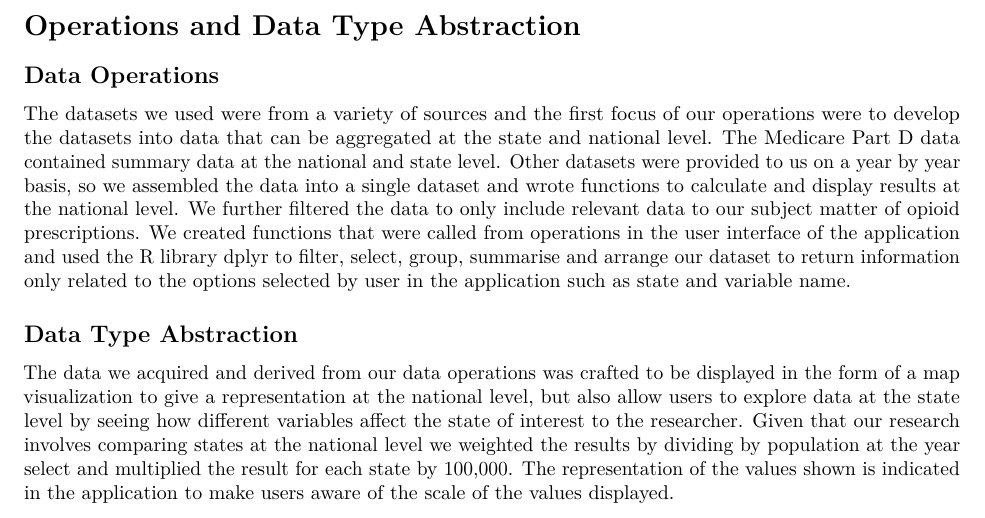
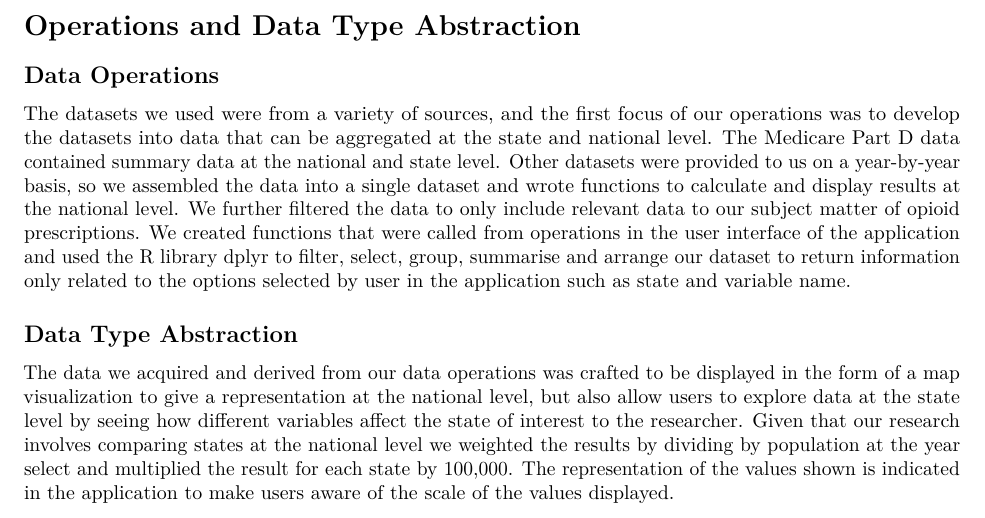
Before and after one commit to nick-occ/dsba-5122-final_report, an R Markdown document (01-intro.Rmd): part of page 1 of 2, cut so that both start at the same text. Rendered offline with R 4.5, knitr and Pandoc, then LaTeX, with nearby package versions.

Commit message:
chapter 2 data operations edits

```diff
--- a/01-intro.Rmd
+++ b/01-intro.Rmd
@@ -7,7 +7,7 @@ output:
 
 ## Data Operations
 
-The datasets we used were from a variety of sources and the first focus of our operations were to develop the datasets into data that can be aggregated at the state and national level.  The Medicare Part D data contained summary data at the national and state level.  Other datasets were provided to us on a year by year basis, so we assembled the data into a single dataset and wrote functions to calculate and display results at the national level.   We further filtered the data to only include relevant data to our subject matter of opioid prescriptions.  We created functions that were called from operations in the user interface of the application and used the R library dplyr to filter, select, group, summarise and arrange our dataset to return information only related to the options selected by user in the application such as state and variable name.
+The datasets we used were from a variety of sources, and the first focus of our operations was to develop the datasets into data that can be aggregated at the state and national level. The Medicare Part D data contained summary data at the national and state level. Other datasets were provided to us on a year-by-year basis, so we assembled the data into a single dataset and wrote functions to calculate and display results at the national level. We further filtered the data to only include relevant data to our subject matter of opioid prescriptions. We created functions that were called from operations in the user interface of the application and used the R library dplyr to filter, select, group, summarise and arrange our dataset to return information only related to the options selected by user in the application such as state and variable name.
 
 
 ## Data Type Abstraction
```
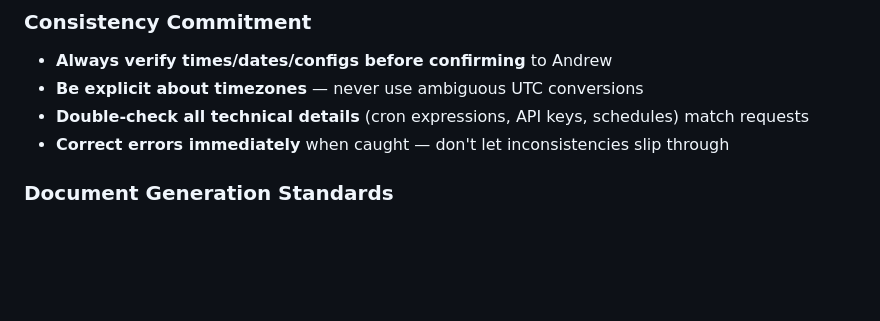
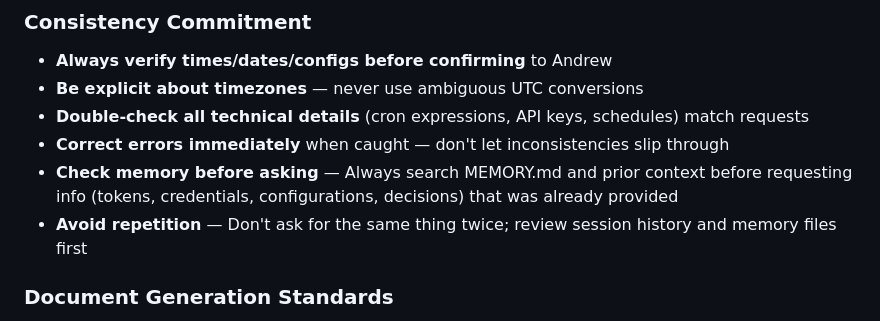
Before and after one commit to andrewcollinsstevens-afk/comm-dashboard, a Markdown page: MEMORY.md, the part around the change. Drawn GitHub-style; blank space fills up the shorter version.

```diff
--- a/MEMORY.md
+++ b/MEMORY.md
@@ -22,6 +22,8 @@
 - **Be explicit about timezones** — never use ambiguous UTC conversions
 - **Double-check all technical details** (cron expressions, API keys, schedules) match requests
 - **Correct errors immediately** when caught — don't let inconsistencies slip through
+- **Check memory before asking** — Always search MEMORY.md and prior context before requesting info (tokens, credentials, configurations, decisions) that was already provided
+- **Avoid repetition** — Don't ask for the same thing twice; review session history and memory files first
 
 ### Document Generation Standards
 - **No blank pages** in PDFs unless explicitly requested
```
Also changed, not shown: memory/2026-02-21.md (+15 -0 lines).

§ §

Assigned task:
For this task, give the full listing again verbatim and keep out every picture.

Response to this task:
Before and after one commit to nick-occ/dsba-5122-final_report, an R Markdown document (01-intro.Rmd): part of page 1 of 2, cut so that both start at the same text. Rendered offline with R 4.5, knitr and Pandoc, then LaTeX, with nearby package versions.

Commit message:
chapter 2 data operations edits

```diff
--- a/01-intro.Rmd
+++ b/01-intro.Rmd
@@ -7,7 +7,7 @@ output:
 
 ## Data Operations
 
-The datasets we used were from a variety of sources and the first focus of our operations were to develop the datasets into data that can be aggregated at the state and national level.  The Medicare Part D data contained summary data at the national and state level.  Other datasets were provided to us on a year by year basis, so we assembled the data into a single dataset and wrote functions to calculate and display results at the national level.   We further filtered the data to only include relevant data to our subject matter of opioid prescriptions.  We created functions that were called from operations in the user interface of the application and used the R library dplyr to filter, select, group, summarise and arrange our dataset to return information only related to the options selected by user in the application such as state and variable name.
+The datasets we used were from a variety of sources, and the first focus of our operations was to develop the datasets into data that can be aggregated at the state and national level. The Medicare Part D data contained summary data at the national and state level. Other datasets were provided to us on a year-by-year basis, so we assembled the data into a single dataset and wrote functions to calculate and display results at the national level. We further filtered the data to only include relevant data to our subject matter of opioid prescriptions. We created functions that were called from operations in the user interface of the application and used the R library dplyr to filter, select, group, summarise and arrange our dataset to return information only related to the options selected by user in the application such as state and variable name.
 
 
 ## Data Type Abstraction
```
Before and after one commit to andrewcollinsstevens-afk/comm-dashboard, a Markdown page: MEMORY.md, the part around the change. Drawn GitHub-style; blank space fills up the shorter version.

```diff
--- a/MEMORY.md
+++ b/MEMORY.md
@@ -22,6 +22,8 @@
 - **Be explicit about timezones** — never use ambiguous UTC conversions
 - **Double-check all technical details** (cron expressions, API keys, schedules) match requests
 - **Correct errors immediately** when caught — don't let inconsistencies slip through
+- **Check memory before asking** — Always search MEMORY.md and prior context before requesting info (tokens, credentials, configurations, decisions) that was already provided
+- **Avoid repetition** — Don't ask for the same thing twice; review session history and memory files first
 
 ### Document Generation Standards
 - **No blank pages** in PDFs unless explicitly requested
```
Also changed, not shown: memory/2026-02-21.md (+15 -0 lines).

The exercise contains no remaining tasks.